- What you should do -
Across all the entries below, how many lines mention the string "Santa"? Respond with a single number.
::::
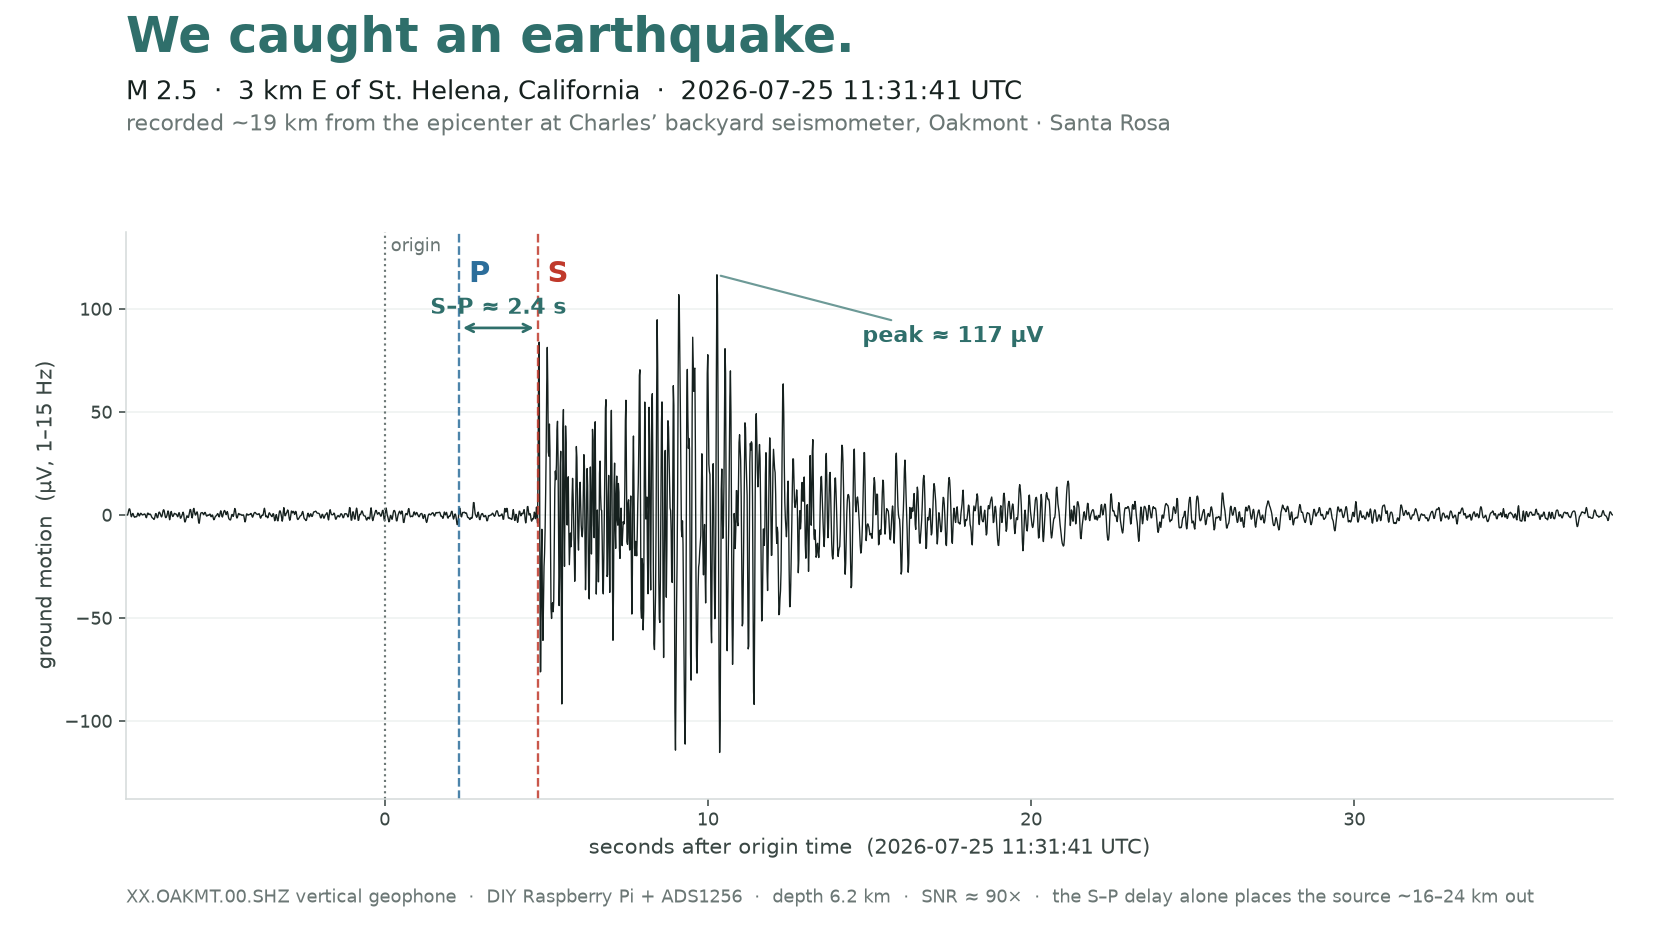
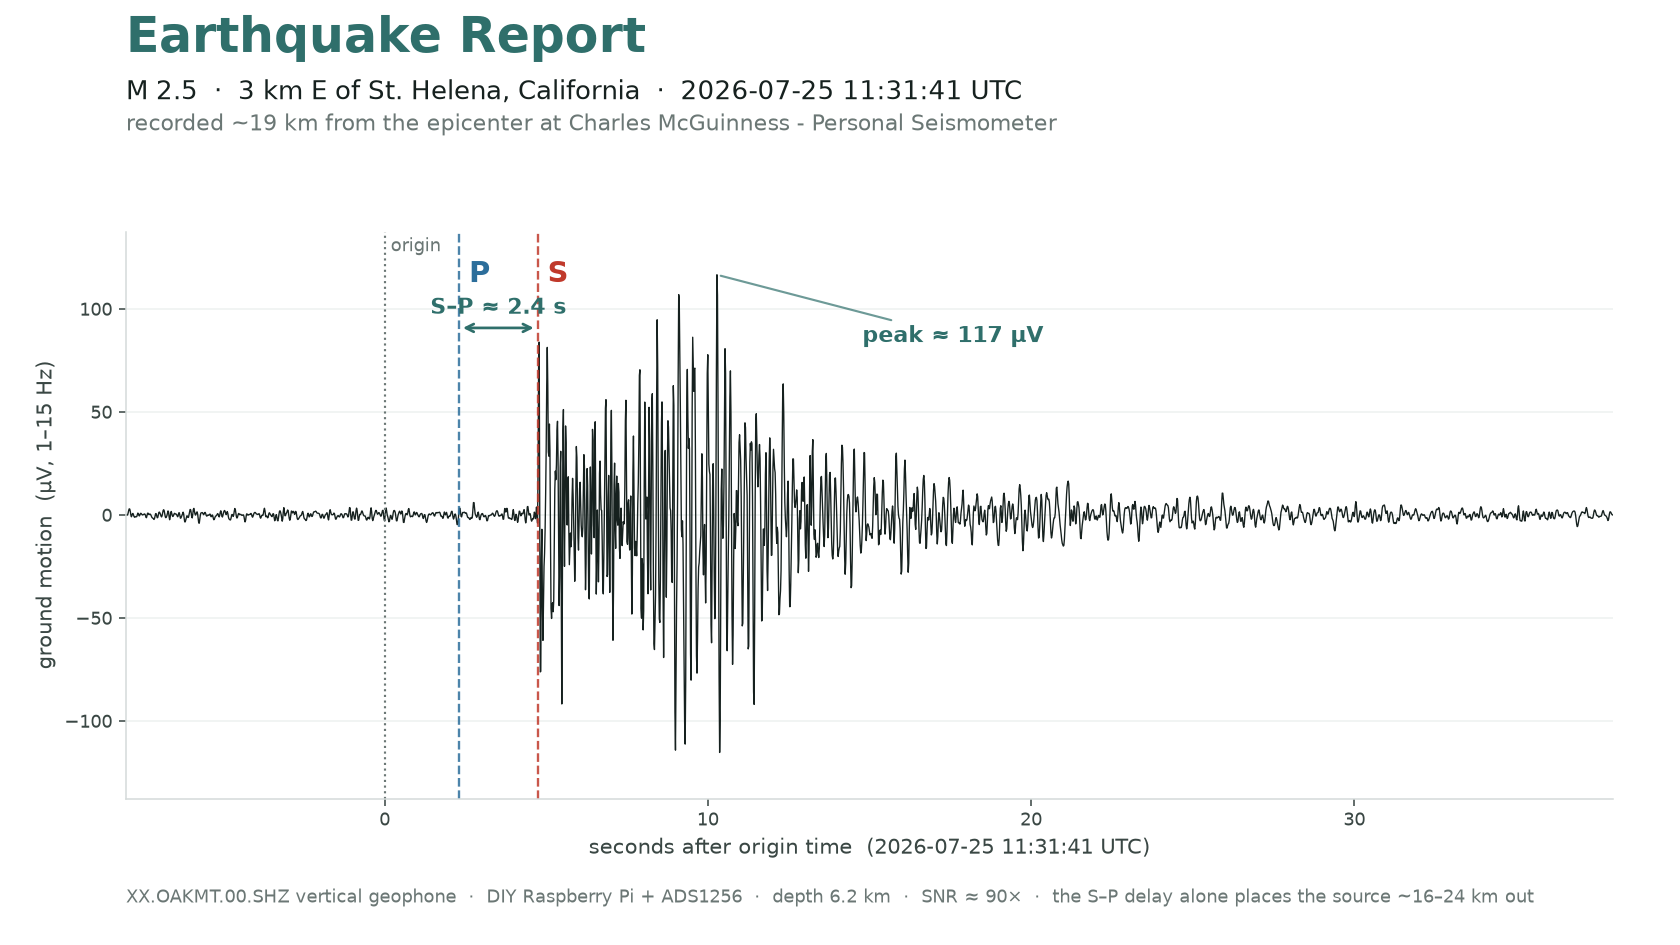
quake_share: retitle "Earthquake Report", full-name station label

Changed region(s): [[0.0619, 0.0, 0.4952, 0.0614], [0.3714, 0.1228, 0.7119, 0.1534]]

diff --git a/analysis/quake_share.py b/analysis/quake_share.py
@@ -29,7 +29,7 @@ from obspy import UTCDateTime
 
 # --- station + model defaults (override via CLI) -----------------------------
 STA_LAT, STA_LON = 38.435, -122.630          # Oakmont, Santa Rosa
-STA_LABEL = "Charles’ backyard seismometer, Oakmont · Santa Rosa"
+STA_LABEL = "Charles McGuinness - Personal Seismometer"
 VP, VS = 6.0, 3.46                            # crustal velocities, km/s (Vp/Vs≈1.73)
 SP_TO_KM = VP * VS / (VP - VS)               # S–P seconds -> distance km (≈8.2)
 GAIN = 64
@@ -62,7 +62,7 @@ def main():
     ap.add_argument("--sta-lat", type=float, default=STA_LAT)
     ap.add_argument("--sta-lon", type=float, default=STA_LON)
     ap.add_argument("--sta-label", default=STA_LABEL)
-    ap.add_argument("--title", default="We caught an earthquake.")
+    ap.add_argument("--title", default="Earthquake Report")
     ap.add_argument("--pre", type=float, default=8.0, help="seconds of trace before origin")
     ap.add_argument("--post", type=float, default=38.0, help="seconds of trace after origin")
     ap.add_argument("--out", default=None)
::::
- Result of the exercise -
2